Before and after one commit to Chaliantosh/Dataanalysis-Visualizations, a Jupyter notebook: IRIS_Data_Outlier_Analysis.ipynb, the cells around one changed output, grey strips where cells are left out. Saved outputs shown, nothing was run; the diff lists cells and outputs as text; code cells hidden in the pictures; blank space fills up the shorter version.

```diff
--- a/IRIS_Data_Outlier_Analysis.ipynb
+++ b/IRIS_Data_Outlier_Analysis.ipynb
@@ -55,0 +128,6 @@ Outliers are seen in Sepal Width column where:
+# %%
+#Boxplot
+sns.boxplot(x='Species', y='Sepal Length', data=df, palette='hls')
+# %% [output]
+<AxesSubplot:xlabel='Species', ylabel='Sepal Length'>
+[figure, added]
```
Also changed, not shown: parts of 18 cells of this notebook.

* * *

Could you return the complete set of entries exactly?

Before and after one commit to Chaliantosh/Dataanalysis-Visualizations, a Jupyter notebook: IRIS_Data_Outlier_Analysis.ipynb, the cells around one changed output, grey strips where cells are left out. Saved outputs shown, nothing was run; the diff lists cells and outputs as text; code cells hidden in the pictures; blank space fills up the shorter version.

```diff
--- a/IRIS_Data_Outlier_Analysis.ipynb
+++ b/IRIS_Data_Outlier_Analysis.ipynb
@@ -55,0 +128,6 @@ Outliers are seen in Sepal Width column where:
+# %%
+#Boxplot
+sns.boxplot(x='Species', y='Sepal Length', data=df, palette='hls')
+# %% [output]
+<AxesSubplot:xlabel='Species', ylabel='Sepal Length'>
+[figure, added]
```
Also changed, not shown: parts of 18 cells of this notebook.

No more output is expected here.